In the second official New York City public advocate debate this week, seven of the candidates had a chance to make another pitch directy to voters. And with less than a week to go until the Feb. 26 special election, some voters are just starting to turn in.
So who spurred the most activity on Twitter? To find out, City & State once again partnered with Global Strategy Group, which analyzed the candidates to see who got the most buzz the day of the debate and into the following morning.
Out of the 17-candidate field, just seven met the Campaign Finance Board’s qualifications for the debate, down from 10 in the first official debate.
Nomiki Konst, one of the few top contenders who is not already serving in elected office, continued to dominate on Twitter.
Konst, who has the largest following on Twitter amongst the candidates, also had the most popular tweet.
On City & State’s post-debate Twitter poll, City Councilman Jumaane Williams came out ahead, with 19 percent of the 931 votes cast. A much larger share – 59 percent – voted for “someone else,” and the vast majority of the people who replied on Twitter were in favor of Konst. (Twitter polls only allow for four options.) But only 164 people, or just under 18 percent of the poll, actually replied, giving Williams the slight individual advantage.

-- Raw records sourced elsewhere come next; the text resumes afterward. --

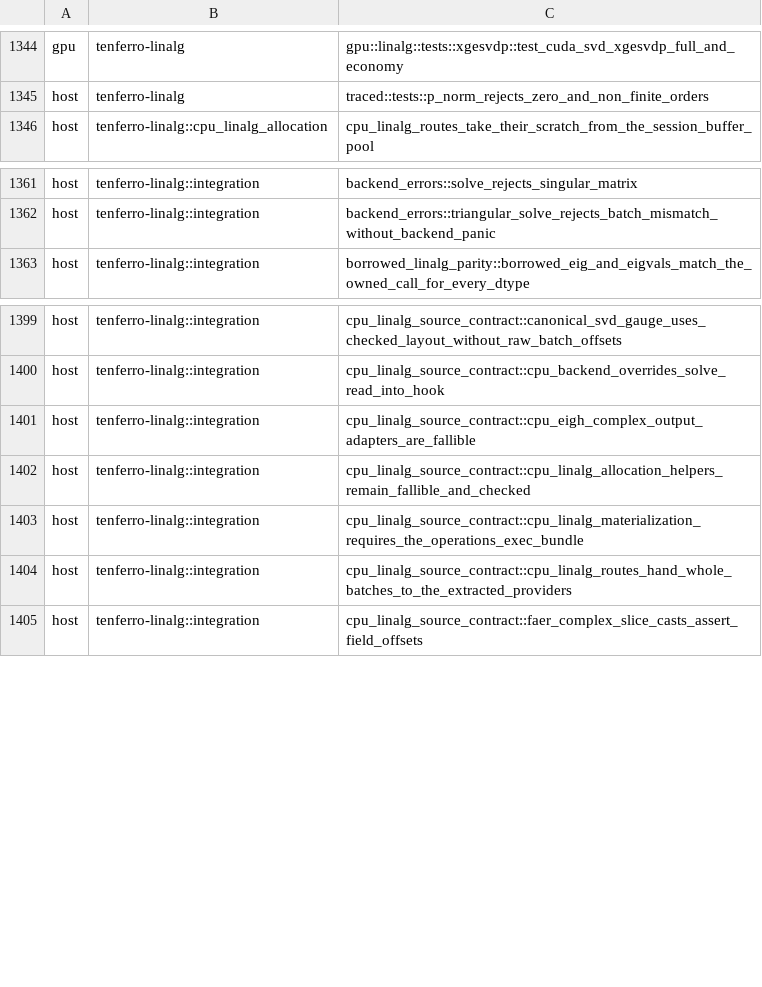
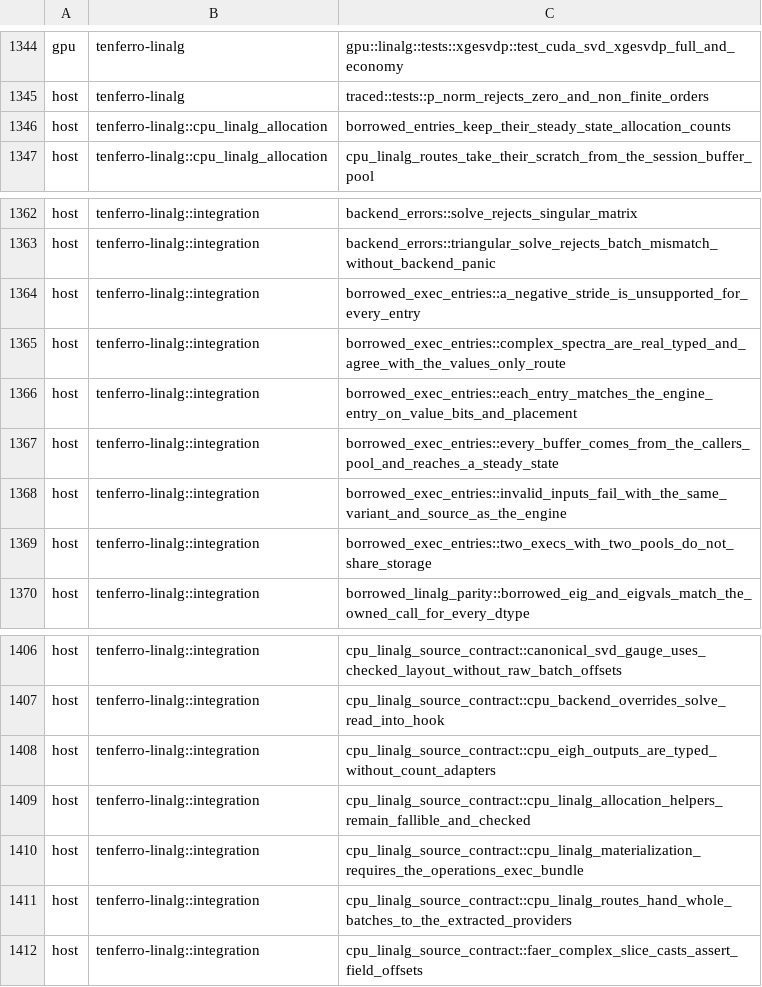
Before and after one commit to tensor4all/tenferro-rs, a TSV file: scripts/ci/cuda_test_partition.tsv, drawn as a sheet; only a part is shown, gaps mark what is left out.

```diff
--- a/scripts/ci/cuda_test_partition.tsv
+++ b/scripts/ci/cuda_test_partition.tsv
@@ -1345,2 +1345,3 @@ gpu	tenferro-linalg	gpu::linalg::tests::xgesvdp::test_cuda_svd_xgesvdp_full_and_
 host	tenferro-linalg	traced::tests::p_norm_rejects_zero_and_non_finite_orders
+host	tenferro-linalg::cpu_linalg_allocation	borrowed_entries_keep_their_steady_state_allocation_counts
 host	tenferro-linalg::cpu_linalg_allocation	cpu_linalg_routes_take_their_scratch_from_the_session_buffer_pool
@@ -1362,2 +1363,8 @@ host	tenferro-linalg::integration	backend_errors::solve_rejects_singular_matrix
 host	tenferro-linalg::integration	backend_errors::triangular_solve_rejects_batch_mismatch_without_backend_panic
+host	tenferro-linalg::integration	borrowed_exec_entries::a_negative_stride_is_unsupported_for_every_entry
+host	tenferro-linalg::integration	borrowed_exec_entries::complex_spectra_are_real_typed_and_agree_with_the_values_only_route
+host	tenferro-linalg::integration	borrowed_exec_entries::each_entry_matches_the_engine_entry_on_value_bits_and_placement
+host	tenferro-linalg::integration	borrowed_exec_entries::every_buffer_comes_from_the_callers_pool_and_reaches_a_steady_state
+host	tenferro-linalg::integration	borrowed_exec_entries::invalid_inputs_fail_with_the_same_variant_and_source_as_the_engine
+host	tenferro-linalg::integration	borrowed_exec_entries::two_execs_with_two_pools_do_not_share_storage
 host	tenferro-linalg::integration	borrowed_linalg_parity::borrowed_eig_and_eigvals_match_the_owned_call_for_every_dtype
@@ -1400,3 +1407,3 @@ host	tenferro-linalg::integration	cpu_linalg_source_contract::canonical_svd_gaug
 host	tenferro-linalg::integration	cpu_linalg_source_contract::cpu_backend_overrides_solve_read_into_hook
-host	tenferro-linalg::integration	cpu_linalg_source_contract::cpu_eigh_complex_output_adapters_are_fallible
+host	tenferro-linalg::integration	cpu_linalg_source_contract::cpu_eigh_outputs_are_typed_without_count_adapters
 host	tenferro-linalg::integration	cpu_linalg_source_contract::cpu_linalg_allocation_helpers_remain_fallible_and_checked
```
Also changed, not shown: 21 other files.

Results following the first debate on February 6:
On Wednesday night, 10 of the candidates for New York City public advocate crowded onto the stage for the first of two official debates – and the two-hour affair didn’t even include another seven contenders who failed to make the cut.
While the race may be flying under the radar for some New Yorkers, given that it’s a special election in February for an office that isn’t widely understood, the often heated debate still generated a lot of attention online.
So who spurred the most activity on social media? To find out, City & State partnered with Global Strategy Group, which conducted an analysis of which candidates got the most buzz the day of the debate and into the following morning.
Of the 10 candidates who qualified for the debate, two were far ahead of the pack in online mentions on Twitter. Interestingly, two of the three female candidates in the debate field led the way.
Nomiki Konst, one of two candidates on the stage who has not already served in elected office, capitalized on her large Twitter following with a tweet – repeating one of the more noteworthy proposals from any candidates – that got the most retweets.
City & State also posted a Twitter poll – which is limited to four options – asking who won the debate, and Assemblyman Michael Blake came in first, garnering 33 percent of the votes. City Councilman Eric Ulrich got 25 percent, former Council Speaker Melissa Mark-Viverito got 18 percent, and another 24 percent were write-in votes – led by Konst, who came in fourth place.